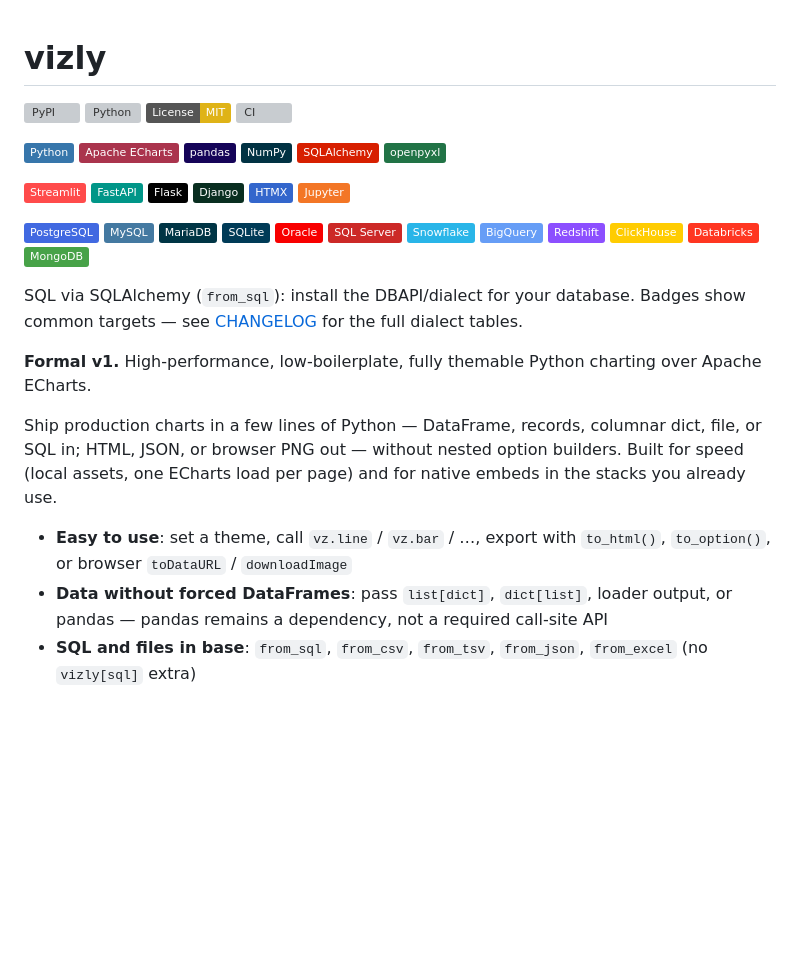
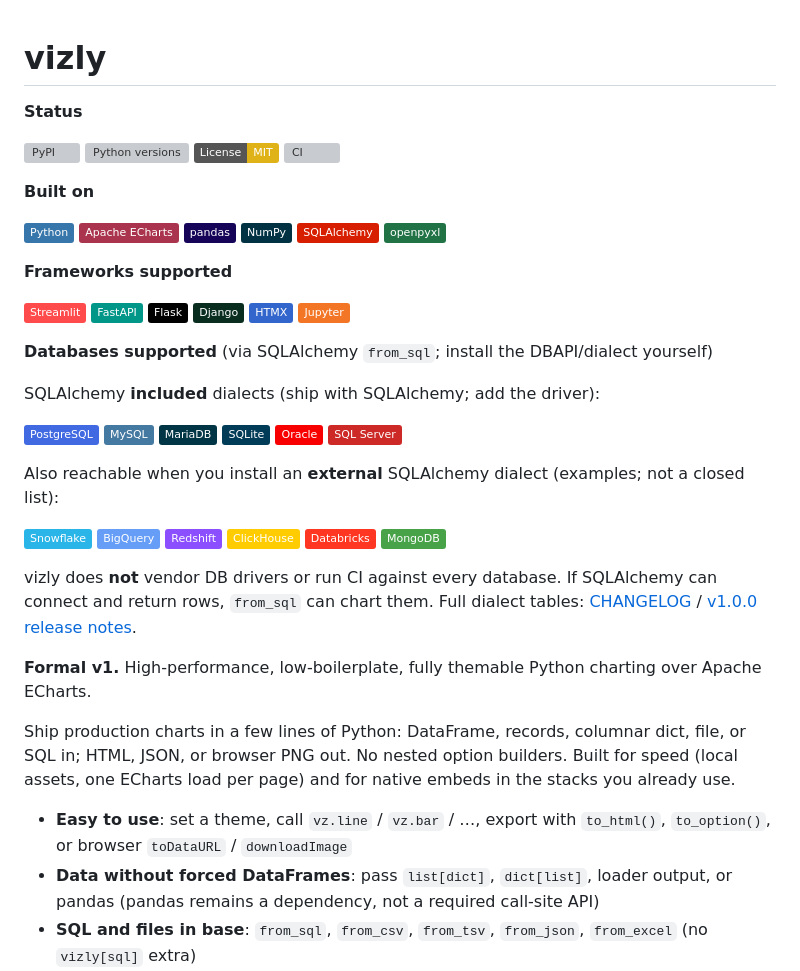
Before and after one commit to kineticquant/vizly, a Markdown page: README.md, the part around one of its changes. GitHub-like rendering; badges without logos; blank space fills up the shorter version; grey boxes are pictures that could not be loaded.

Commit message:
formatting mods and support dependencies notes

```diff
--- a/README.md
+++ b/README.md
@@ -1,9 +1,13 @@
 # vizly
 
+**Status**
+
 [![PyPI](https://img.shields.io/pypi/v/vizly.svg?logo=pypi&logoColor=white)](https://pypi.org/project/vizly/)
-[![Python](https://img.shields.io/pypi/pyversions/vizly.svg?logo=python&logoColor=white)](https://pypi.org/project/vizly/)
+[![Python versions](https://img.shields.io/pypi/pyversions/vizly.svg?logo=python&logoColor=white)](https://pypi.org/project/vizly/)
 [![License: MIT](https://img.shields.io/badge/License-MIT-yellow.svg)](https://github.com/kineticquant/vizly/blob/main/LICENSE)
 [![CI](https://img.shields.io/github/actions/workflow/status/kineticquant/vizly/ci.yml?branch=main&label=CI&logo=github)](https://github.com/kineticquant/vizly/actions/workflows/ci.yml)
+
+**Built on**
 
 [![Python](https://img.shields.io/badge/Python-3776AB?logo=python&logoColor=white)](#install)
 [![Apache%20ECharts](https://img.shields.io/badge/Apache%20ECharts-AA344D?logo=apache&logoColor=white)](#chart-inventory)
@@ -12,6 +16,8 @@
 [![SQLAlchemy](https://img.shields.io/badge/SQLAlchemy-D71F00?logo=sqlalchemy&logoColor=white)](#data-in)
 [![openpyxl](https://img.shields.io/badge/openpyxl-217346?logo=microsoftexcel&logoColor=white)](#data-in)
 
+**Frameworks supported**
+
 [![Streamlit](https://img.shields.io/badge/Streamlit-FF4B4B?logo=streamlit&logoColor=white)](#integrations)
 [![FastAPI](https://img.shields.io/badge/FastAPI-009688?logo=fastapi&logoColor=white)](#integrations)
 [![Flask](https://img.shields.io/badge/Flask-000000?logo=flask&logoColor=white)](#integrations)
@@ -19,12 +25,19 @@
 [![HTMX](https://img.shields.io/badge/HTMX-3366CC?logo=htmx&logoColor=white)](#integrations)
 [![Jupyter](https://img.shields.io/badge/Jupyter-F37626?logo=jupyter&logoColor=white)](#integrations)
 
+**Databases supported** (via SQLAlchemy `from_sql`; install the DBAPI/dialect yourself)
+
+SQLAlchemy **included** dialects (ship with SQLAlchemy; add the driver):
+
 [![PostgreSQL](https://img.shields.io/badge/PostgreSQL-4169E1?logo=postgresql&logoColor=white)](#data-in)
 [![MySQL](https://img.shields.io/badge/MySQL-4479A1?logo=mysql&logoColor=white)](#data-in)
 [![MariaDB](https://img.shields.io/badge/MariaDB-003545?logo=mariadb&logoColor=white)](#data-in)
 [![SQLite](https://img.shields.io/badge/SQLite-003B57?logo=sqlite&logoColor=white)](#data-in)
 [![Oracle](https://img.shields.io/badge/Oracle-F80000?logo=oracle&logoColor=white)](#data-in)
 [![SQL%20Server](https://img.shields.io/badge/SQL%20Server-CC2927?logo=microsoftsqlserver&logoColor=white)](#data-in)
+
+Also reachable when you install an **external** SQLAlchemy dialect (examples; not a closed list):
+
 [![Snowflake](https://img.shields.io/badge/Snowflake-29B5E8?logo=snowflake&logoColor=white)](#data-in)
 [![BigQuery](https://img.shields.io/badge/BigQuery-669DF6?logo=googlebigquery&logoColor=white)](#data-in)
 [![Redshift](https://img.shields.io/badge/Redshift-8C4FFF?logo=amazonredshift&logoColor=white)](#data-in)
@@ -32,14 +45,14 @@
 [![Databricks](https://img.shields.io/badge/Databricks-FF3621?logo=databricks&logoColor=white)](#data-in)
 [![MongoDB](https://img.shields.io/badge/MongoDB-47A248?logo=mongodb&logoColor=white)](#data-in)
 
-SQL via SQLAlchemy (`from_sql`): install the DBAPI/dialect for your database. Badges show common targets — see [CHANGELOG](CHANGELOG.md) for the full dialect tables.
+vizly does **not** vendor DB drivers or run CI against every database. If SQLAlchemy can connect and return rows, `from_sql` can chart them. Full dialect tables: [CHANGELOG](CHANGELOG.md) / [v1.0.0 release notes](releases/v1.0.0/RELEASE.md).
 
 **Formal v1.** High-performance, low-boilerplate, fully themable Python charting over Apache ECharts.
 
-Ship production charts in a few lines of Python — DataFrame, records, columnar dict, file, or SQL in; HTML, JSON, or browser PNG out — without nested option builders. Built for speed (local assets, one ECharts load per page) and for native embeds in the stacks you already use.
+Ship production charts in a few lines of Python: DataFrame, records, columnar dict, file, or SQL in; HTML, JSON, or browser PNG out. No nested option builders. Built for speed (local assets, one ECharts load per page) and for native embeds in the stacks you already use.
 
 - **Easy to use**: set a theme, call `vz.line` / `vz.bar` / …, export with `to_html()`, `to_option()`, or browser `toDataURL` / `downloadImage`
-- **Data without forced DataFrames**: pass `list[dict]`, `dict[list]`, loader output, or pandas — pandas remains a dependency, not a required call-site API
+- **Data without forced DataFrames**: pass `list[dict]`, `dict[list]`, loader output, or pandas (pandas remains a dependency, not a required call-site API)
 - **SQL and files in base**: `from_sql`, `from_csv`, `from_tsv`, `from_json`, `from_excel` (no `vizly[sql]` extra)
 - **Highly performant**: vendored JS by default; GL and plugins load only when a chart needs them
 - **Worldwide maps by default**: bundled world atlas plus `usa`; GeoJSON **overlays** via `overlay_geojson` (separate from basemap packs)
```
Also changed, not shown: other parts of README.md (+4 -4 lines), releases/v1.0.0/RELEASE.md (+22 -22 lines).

◆ ◆ ◆ ◆

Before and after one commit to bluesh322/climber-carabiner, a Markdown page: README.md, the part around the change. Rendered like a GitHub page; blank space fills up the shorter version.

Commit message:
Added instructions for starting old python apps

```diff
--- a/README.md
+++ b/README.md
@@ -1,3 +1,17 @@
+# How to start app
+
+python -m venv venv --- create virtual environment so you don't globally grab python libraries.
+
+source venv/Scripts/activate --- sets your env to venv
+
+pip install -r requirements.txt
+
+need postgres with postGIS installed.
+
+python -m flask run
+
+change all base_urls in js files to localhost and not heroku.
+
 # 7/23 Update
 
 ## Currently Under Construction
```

◆ ◆ ◆ ◆

WORK ORDER
From the records above, show each line that contains the word "site".

EXPECTED ANSWER
-- **Data without forced DataFrames**: pass `list[dict]`, `dict[list]`, loader output, or pandas — pandas remains a dependency, not a required call-site API
+- **Data without forced DataFrames**: pass `list[dict]`, `dict[list]`, loader output, or pandas (pandas remains a dependency, not a required call-site API)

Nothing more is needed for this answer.